The proposed stretch had been controversial locally for not making use of an intermittent ferry service, but instead routing the main path around Christchurch harbour, which included making use of an existing right of way on the quayside, adjacent to residential homes. That alignment created “coastal margin” – giving rights to the public to use private land for what is referred to as ‘spreading room’. While the land was already registered common, it abutted residential premises – and was used in connection with them – so was “excepted land” under the Countryside and Rights of Way Act 2000.
The claimant, a local resident, complained that the Secretary of State misunderstood the existing position and/or failed to give legally adequate reasons for the decision. The Secretary of State conceded that the reasoning was legally inadequate.
The legal framework for the creation of the ECP under the Marine and Coastal Access Act 2009 is novel and relatively complex. It seeks to strike a balance between the public interest in creating a new long-distance route around the English coast and the private interest of landowners over whose land the route is created (without financial compensation). This matter highlights the importance of that balance being fairly struck, and properly reasoned.
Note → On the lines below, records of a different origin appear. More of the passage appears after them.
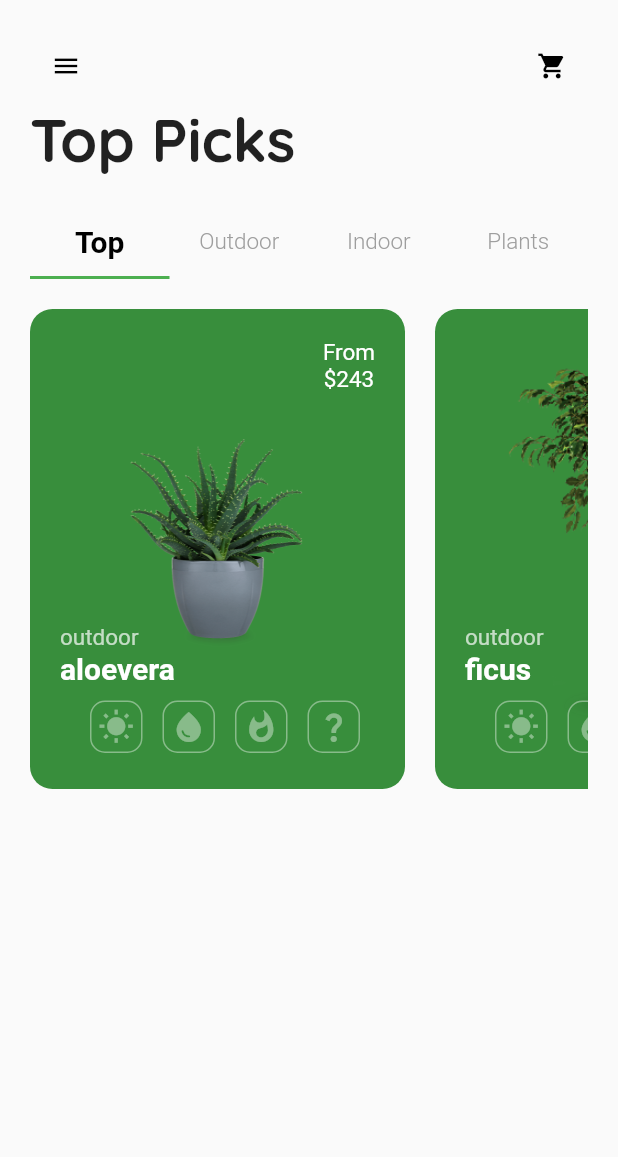
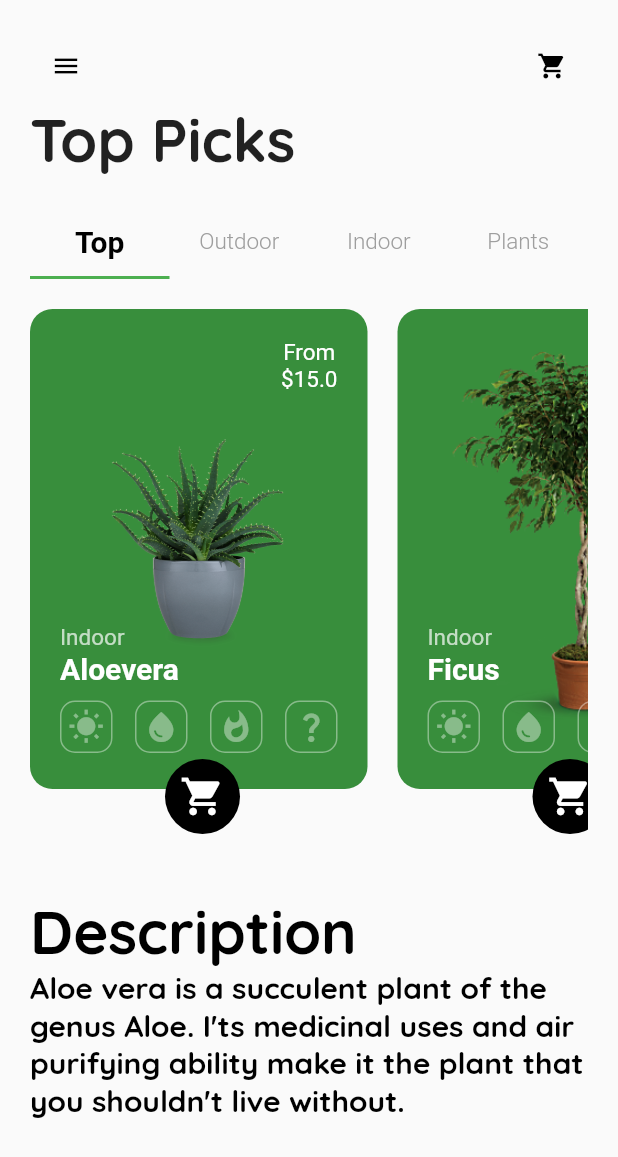
Before and after one commit to yhabbeh/Flutter_UI, a Flutter app: the HomePagePlants screen opened directly, on a phone screen of 412 x 824 dp. Shown: the top 1157 px of the screen. Run offline on Flutter 3.47's test engine with Material 2 defaults, Android fonts, the phone set to English and light mode, and no system bars; missing offline and left inert: dart:html; project files that could hold a hidden picture were left out.

Commit message:
7/4/2022

```diff
--- a/lib/plants/build_card_plant.dart
+++ b/lib/plants/build_card_plant.dart
@@ -1,19 +1,25 @@
 import 'package:flutter/material.dart';
+import 'package:mian/plants/plant_details.dart';
 
-Widget buildCardPlant(
-    {required double width,
-    required double height,
-    required String imgPath,
-    required String imgName}) {
+Widget buildCardPlant({
+  required BuildContext context,
+  required double width,
+  required double height,
+  required String imgPath,
+  required String imgName,
+  required String typeOfPlant,
+  required double cost,
+  required int index,
+
+}) {
   return SizedBox(
-    width: 250,
-    height: 370  ,
+    width: 225,
     child: ListView(
       shrinkWrap: true,
       children: [
         Stack(children: [
           Container(
-            width: 250,
+            width: 225,
             height: 320,
             padding: const EdgeInsets.all(20),
             decoration: BoxDecoration(
@@ -23,10 +29,12 @@ Widget buildCardPlant(
             child: Align(
               alignment: Alignment.topRight,
               child: Column(
-                children: const [
-                  Text("From", style: TextStyle(fontSize: 15, color: Colors.white)),
-                  Text("\$243",
+                children: [
+                  const Text("From",
                       style: TextStyle(fontSize: 15, color: Colors.white)),
+                  Text("\$" + cost.toString(),
+                      style:
+                          const TextStyle(fontSize: 15, color: Colors.white)),
                 ],
               ),
             ),
@@ -40,17 +48,18 @@ Widget buildCardPlant(
             ),
           ),
           Container(
-            padding: EdgeInsets.only(
+            padding: const EdgeInsets.only(
               left: 20,
-              top: 210 ,
+              right: 20,
+              top: 210,
             ),
             child: Column(
               crossAxisAlignment: CrossAxisAlignment.start,
               children: [
                 Text(
-                  "outdoor",
-                  style:
-                      TextStyle(fontSize: 15, color: Colors.white.withOpacity(0.7)),
+                  typeOfPlant,
+                  style: TextStyle(
+                      fontSize: 15, color: Colors.white.withOpacity(0.7)),
                 ),
                 Text(
                   imgName,
@@ -59,44 +68,94 @@ Widget buildCardPlant(
                       color: Colors.white,
                       fontWeight: FontWeight.bold),
                 ),
-                const SizedBox(height: 10,),
+                const SizedBox(
+                  height: 10,
+                ),
                 Container(
-                  width:200,
-                  padding: const EdgeInsets.only(left:20 ),
+                  width: 220,
                   child: Row(
                     mainAxisAlignment: MainAxisAlignment.spaceBetween,
                     children: [
                       Container(
-                        width: 35,height: 35,
-                        decoration: BoxDecoration(border: Border.all(color: Colors.white.withOpacity(0.4)),
-                        borderRadius: BorderRadius.circular(10)
-                        ),
-                        child: Icon(Icons.wb_sunny,color: Colors.white.withOpacity(0.4),
-
+                        width: 35,
+                        height: 35,
+                        decoration: BoxDecoration(
+                            border: Border.all(
+                                color: Colors.white.withOpacity(0.4)),
+                            borderRadius: BorderRadius.circular(10)),
+                        child: Icon(
+                          Icons.wb_sunny,
+                          color: Colors.white.withOpacity(0.4),
                         ),
                       ),
                       Container(
-                          width: 35,height: 35,
-                          decoration: BoxDecoration(border: Border.all(color: Colors.white.withOpacity(0.4)),
-                              borderRadius: BorderRadius.circular(10)
-                          ),
-                          child: Icon(Icons.water_drop,color: Colors.white.withOpacity(0.4),)),
+                          width: 35,
+                          height: 35,
+                          decoration: BoxDecoration(
+                              border: Border.all(
+                                  color: Colors.white.withOpacity(0.4)),
+                              borderRadius: BorderRadius.circular(10)),
+                          child: Icon(
+                            Icons.water_drop,
+                            color: Colors.white.withOpacity(0.4),
+                          )),
                       Container(
-                          width: 35,height: 35,
-                          decoration: BoxDecoration(border: Border.all(color: Colors.white.withOpacity(0.4)),
-                              borderRadius: BorderRadius.circular(10)
-                          ),
-                          child: Icon(Icons.whatshot_sharp,color: Colors.white.withOpacity(0.4),)),
+                          width: 35,
+                          height: 35,
+                          decoration: BoxDecoration(
+                              border: Border.all(
+                                  color: Colors.white.withOpacity(0.4)),
+                              borderRadius: BorderRadius.circular(10)),
+                          child: Icon(
+                            Icons.whatshot_sharp,
+                            color: Colors.white.withOpacity(0.4),
+                          )),
                       Container(
-                          width: 35,height: 35,
-                          decoration: BoxDecoration(border: Border.all(color: Colors.white.withOpacity(0.4)),
-                              borderRadius: BorderRadius.circular(10)
-                          ),
-                          child: Icon(Icons.question_mark,color: Colors.white.withOpacity(0.4),)),
+                          width: 35,
+                          height: 35,
+                          decoration: BoxDecoration(
+                              border: Border.all(
+                                  color: Colors.white.withOpacity(0.4)),
+                              borderRadius: BorderRadius.circular(10)),
+                          child: IconButton(
+                              padding: const EdgeInsets.all(0),
+                              onPressed: () {
+                                Navigator.push(
+                                    context,
+                                    MaterialPageRoute(
+                                      builder: (context) => PlantDetails(
+                                        imgPath: imgPath,
+                                        cost: 262 ,namePL: imgName,typePL: typeOfPlant,
+                                        count: index,
+                                      ),
+                                    ));
+                              },
+                              icon: Icon(
+                                Icons.question_mark,
+                                color: Colors.white.withOpacity(0.4),
+                              ))),
                     ],
                   ),
                 )
               ],
+            ),
+          ),
+          Padding(
+            padding: EdgeInsets.only(top: 300, left: 90),
+            child: Container(
+              padding: EdgeInsets.all(10),
+              width: 50,
+              height: 50,
+              decoration: BoxDecoration(
+                borderRadius: BorderRadius.circular(25),
+                color: Colors.black,
+              ),
+              child: IconButton(
+                padding: const EdgeInsets.only(right: 10, bottom: 10),
+                icon: const Icon(Icons.shopping_cart, color: Colors.white),
+                iconSize: 30,
+                onPressed: () {},
+              ),
             ),
           )
         ]),
--- a/lib/plants/home_page_plant.dart
+++ b/lib/plants/home_page_plant.dart
@@ -1,5 +1,4 @@
 import 'package:flutter/material.dart';
-
 import 'build_card_plant.dart';
 
 class HomePagePlants extends StatefulWidget {
@@ -11,6 +10,17 @@ class HomePagePlants extends StatefulWidget {
 
 class _HomePagePlantsState extends State<HomePagePlants>
     with SingleTickerProviderStateMixin {
+  late ScrollController _scrollController;
+
+  List allDescriptions = [
+    'Aloe vera is a succulent plant of the genus Aloe. I\'ts medicinal uses and air purifying ability make it the plant that you shouldn\'t live without.',
+    'Some other description',
+    'Third description',
+    'fourth description',
+    'fifth description',
+    'sixth description',
+  ];
+  late String description;
 
   List<String> imgPath = [
     "assets/aloevera.png",
@@ -18,18 +28,14 @@ class _HomePagePlantsState extends State<HomePagePlants>
     "assets/flowerplant.png",
     "assets/smallplant.png",
     "assets/whiteplant.png"
-
   ];
   List<String> imgName = [
-      "aloevera",
-    "ficus",
-    "flowerplant",
-    "smallplant",
-    "whiteplant"
-
+    "Aloevera",
+    "Ficus",
+    "Flowerplant",
+    "Smallplant",
+    "Whiteplant"
   ];
-
-
 
   late TabController tabController;
 
@@ -37,7 +43,21 @@ class _HomePagePlantsState extends State<HomePagePlants>
   void initState() {
     // TODO: implement initState
     super.initState();
+    _scrollController = ScrollController();
+    _scrollController.addListener(changeDesc);
+
+    setState(() {
+      description = allDescriptions[0];
+    });
     tabController = TabController(length: 4, vsync: this);
+  }
+
+  changeDesc() {
+    var value = _scrollController.offset.round();
+    var descIndex = (value / 225).round();
+    setState(() {
+      description = allDescriptions[descIndex];
+    });
   }
 
   @override
@@ -46,23 +66,22 @@ class _HomePagePlantsState extends State<HomePagePlants>
     double height = MediaQuery.of(context).size.height;
     return Scaffold(
       body: ListView(
-        padding:  EdgeInsets.all(20.0),
+        padding: const EdgeInsets.all(20.0),
         children: [
           Row(
             mainAxisAlignment: MainAxisAlignment.spaceBetween,
             children: [
               IconButton(
                 onPressed: () {},
-                  icon: Icon(Icons.menu, color: Colors.black),
+                icon: const Icon(Icons.menu, color: Colors.black),
                 iconSize: 20,
               ),
               IconButton(
                 onPressed: () {},
-                  icon: Icon(Icons.shopping_cart, color: Colors.black),
+                icon: const Icon(Icons.shopping_cart, color: Colors.black),
                 iconSize: 20,
               ),
             ],
-
           ),
           const Text("Top Picks",
               style: TextStyle(
@@ -74,9 +93,11 @@ class _HomePagePlantsState extends State<HomePagePlants>
           TabBar(
               controller: tabController,
               labelColor: Colors.black,
-              labelStyle: const TextStyle(fontSize: 20,fontWeight: FontWeight.bold),
+              labelStyle:
+                  const TextStyle(fontSize: 20, fontWeight: FontWeight.bold),
               unselectedLabelColor: Colors.grey,
-              unselectedLabelStyle: const TextStyle(fontSize: 15,fontWeight: FontWeight.w300),
+              unselectedLabelStyle:
+                  const TextStyle(fontSize: 15, fontWeight: FontWeight.w300),
               indicatorColor: Colors.green,
               tabs: const [
                 Tab(
@@ -91,24 +112,45 @@ class _HomePagePlantsState extends State<HomePagePlants>
                 Tab(
                   text: "Plants",
                 ),
-
-
               ]),
           const SizedBox(height: 20),
-            Container(
-              height: height*0.5,
+          SizedBox(
+            height: 390,
             child: ListView.separated(
-                separatorBuilder:(context, index) => SizedBox(width: 20) ,
+              controller: _scrollController,
+              separatorBuilder: (context, index) => const SizedBox(width: 20),
               shrinkWrap: true,
               scrollDirection: Axis.horizontal,
-               itemBuilder: (BuildContext context , int index){
-                  return  buildCardPlant(height: height, width: width,imgPath:imgPath[index],imgName: imgName[index]);
-               }, itemCount: 5,
+              itemBuilder: (BuildContext context, int index) {
+                return buildCardPlant(
+                    context: context,
+                    index: index,
+                    height: height,
+                    width: width,
+                    imgPath: imgPath[index],
+                    imgName: imgName[index],
+                    cost: index * 4 + 15,
+                    typeOfPlant: 'Indoor');
+              },
+              itemCount: 5,
             ),
-            )
-
-
-
+          ),
+          const Text(
+            "Description",
+            style: TextStyle(
+                fontSize: 40,
+                color: Colors.black,
+                fontFamily: "Quicksands",
+                fontWeight: FontWeight.bold),
+          ),
+          Text(
+            description,
+            style: const TextStyle(
+                fontSize: 20,
+                color: Colors.black,
+                fontFamily: "Quicksands",
+                fontWeight: FontWeight.bold),
+          ),
         ],
       ),
     );
--- a/lib/plants/main_plants.dart
+++ b/lib/plants/main_plants.dart
@@ -1,7 +1,5 @@
 import 'package:flutter/material.dart';
-
-import 'home_page_plant.dart';
-
+import 'package:mian/plants/plant_details.dart';
 
 void main() => runApp(MainAppPlants());
 
@@ -18,7 +16,7 @@ class _MainAppPlantsState extends State<MainAppPlants> {
     return const MaterialApp(
       debugShowCheckedModeBanner: false,
       title: "Plants",
-      home: HomePagePlants(),
+      home: PlantDetails( count: 1,cost: 262 ,namePL: "Alovera",typePL: "Indoor",imgPath:     "assets/flowerplant.png",),
     );
   }
 }
```
Also changed, not shown: lib/plants/plant_details.dart (added, +244 -0 lines). Lines whose indentation alone changed are shown as unchanged.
Ned Westaway acted for the claimant, Mr Mark Facer, instructed by Kate Stewart of Lester Aldridge LLP